HK garment siblings raise Dhaka's profile
Garment manufacturing wasn't known as the 'rag trade' for nothing. The slang for mass-produced clothing hinted at the varying quality and tough conditions under which it was made.
The decline of the industry in Britain and elsewhere was met in those former powerhouses with a mixture of bitter-sweet nostalgia and relief.
Over the past 25 years, the efforts of two Hong Kong-based brothers have been banishing sweatshop conditions in Bangladesh, one of the countries where the ready-made garment industry has flourished.
At one time, many consumers would have turned a blind eye to exploitative working conditions or products from a supply chain that took a toll on people's health and the environment. Now, attitudes have changed and big clothing brands are keen to assure the market of the ethical integrity of their products. For Bangladesh, much of this is thanks to the India-born siblings (and business competitors) who run their global operations from two separate entities in Kwun Tong.
Another development welcomed by Ranjan Mahtani, CEO of Epic Group, and Sanjeev Mahtani, managing director of Must Garments, is that top executives from the likes of Wal-Mart, Gap and big European brands now see Bangladesh as an essential stopover because of the huge number of products being produced there.
'Bangladesh is noted for the flannel shirt business ... the garment industry was known as a down and dirty business. I have tried to stay away from that,' Sanjeev says. 'What we have done is take the business that was done in China into Bangladesh. That has been the key to how we have done our expansion and the value we have brought is going to grow more value.'
Alongside business acumen and efficient production, both have instigated an industrial revolution of their own in Bangladesh by pioneering vastly improved working conditions and eco-friendly manufacturing, creating opportunities for communities and families. Not only has this more than met the stringent ethical compliance now demanded by the West, it has set the benchmark for better conditions among other garment manufacturers.
By the end of this year, Ranjan hopes to have put the finishing touches to his second fully certified green factory in Bangladesh. Epic already transformed its factory in Dhaka to stringent Leadership in Energy and Environmental Design certification standards by the United States Green Building Council.
'Our flagship building was not planned as a green facility, so that was a more complicated task,' he says. 'But building one from scratch and doing it bit by bit for the evaluation is easier to get the basics right like gas generators and electronic monitors to measure carbon dioxide levels.'
Adopting ethical and eco-friendly measures is not a mere sop to corporate social responsibility. Both agree that a more content workforce makes for better production and staff retention, while energy saving and recycling lead to a more impressive balance sheet.
'Wal-Mart has really stepped up the pressure as every customer is studying what they are buying,' Ranjan says. 'Most customers have strict environmental audits. It's reached a point where we are not only trying for the compliance, we are doing it for ourselves. Doing the right thing in terms of sustainability is cost effective.'

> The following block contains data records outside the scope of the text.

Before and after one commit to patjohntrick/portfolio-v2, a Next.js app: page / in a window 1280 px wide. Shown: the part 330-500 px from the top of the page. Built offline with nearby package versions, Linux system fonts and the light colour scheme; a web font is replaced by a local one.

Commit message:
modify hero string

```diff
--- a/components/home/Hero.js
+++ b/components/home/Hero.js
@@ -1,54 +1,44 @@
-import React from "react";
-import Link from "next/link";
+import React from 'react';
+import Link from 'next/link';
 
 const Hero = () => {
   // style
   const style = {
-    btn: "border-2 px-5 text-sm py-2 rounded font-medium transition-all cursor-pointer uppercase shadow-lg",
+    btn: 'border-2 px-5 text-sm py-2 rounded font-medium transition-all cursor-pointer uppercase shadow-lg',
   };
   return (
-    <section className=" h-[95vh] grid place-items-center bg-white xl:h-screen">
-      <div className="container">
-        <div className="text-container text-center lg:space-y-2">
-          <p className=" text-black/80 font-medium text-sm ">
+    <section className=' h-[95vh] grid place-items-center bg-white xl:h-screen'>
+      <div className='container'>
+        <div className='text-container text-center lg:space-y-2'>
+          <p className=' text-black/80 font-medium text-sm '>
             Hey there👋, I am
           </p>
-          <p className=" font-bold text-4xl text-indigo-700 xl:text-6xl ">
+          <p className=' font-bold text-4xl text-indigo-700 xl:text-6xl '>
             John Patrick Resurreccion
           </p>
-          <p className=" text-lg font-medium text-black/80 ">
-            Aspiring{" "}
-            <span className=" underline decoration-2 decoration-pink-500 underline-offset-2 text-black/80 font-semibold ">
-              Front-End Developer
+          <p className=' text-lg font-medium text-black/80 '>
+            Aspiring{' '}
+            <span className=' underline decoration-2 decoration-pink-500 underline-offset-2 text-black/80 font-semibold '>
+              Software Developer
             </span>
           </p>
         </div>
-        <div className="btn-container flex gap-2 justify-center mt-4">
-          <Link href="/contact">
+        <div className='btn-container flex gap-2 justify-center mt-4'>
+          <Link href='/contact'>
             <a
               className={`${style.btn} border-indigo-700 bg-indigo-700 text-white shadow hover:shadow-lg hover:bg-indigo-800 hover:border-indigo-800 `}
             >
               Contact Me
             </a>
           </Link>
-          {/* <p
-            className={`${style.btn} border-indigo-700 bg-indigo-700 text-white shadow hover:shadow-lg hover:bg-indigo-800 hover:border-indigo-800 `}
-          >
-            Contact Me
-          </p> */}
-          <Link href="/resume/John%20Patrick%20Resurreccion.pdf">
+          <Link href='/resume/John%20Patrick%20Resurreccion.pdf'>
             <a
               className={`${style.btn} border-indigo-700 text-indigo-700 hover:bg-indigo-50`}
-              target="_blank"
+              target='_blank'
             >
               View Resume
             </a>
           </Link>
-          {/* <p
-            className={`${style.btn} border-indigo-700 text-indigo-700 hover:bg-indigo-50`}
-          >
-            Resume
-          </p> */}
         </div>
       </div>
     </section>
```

As Bangladesh becomes a vital part of the supply chain, designers and buyers are now spending more time in Dhaka. To cater for this, Must Garments built a 30,000 sqft facility with latest laboratories, showrooms and studios.
'The European businesses are now moving more specialists to Bangladesh for almost everything in garments,' Sanjeev says. 'Designs can be thrashed out on the spot and buyers can see their samples up close without travelling the extra journey to Hong Kong.'
Must's design facility and Epic's green factory could well be the last the brothers build in Dhaka's Enterprise Processing Zones for a while. The pace of growth in Bangladesh has seen a rise in the capital's population, traffic problems and barely any room for more construction.
That is why Sanjeev is planning satellite factories north of the River Brahmaputra so his workers from there have the choice of being nearer their families. Commodity price inflation has been another concern, but one which they believe can work in Bangladesh's favour as manufacturers seek competitive sourcing. The doubling of cotton prices has prompted Epic to make its next big investment: its own weaving of fabrics and dyeing facilities.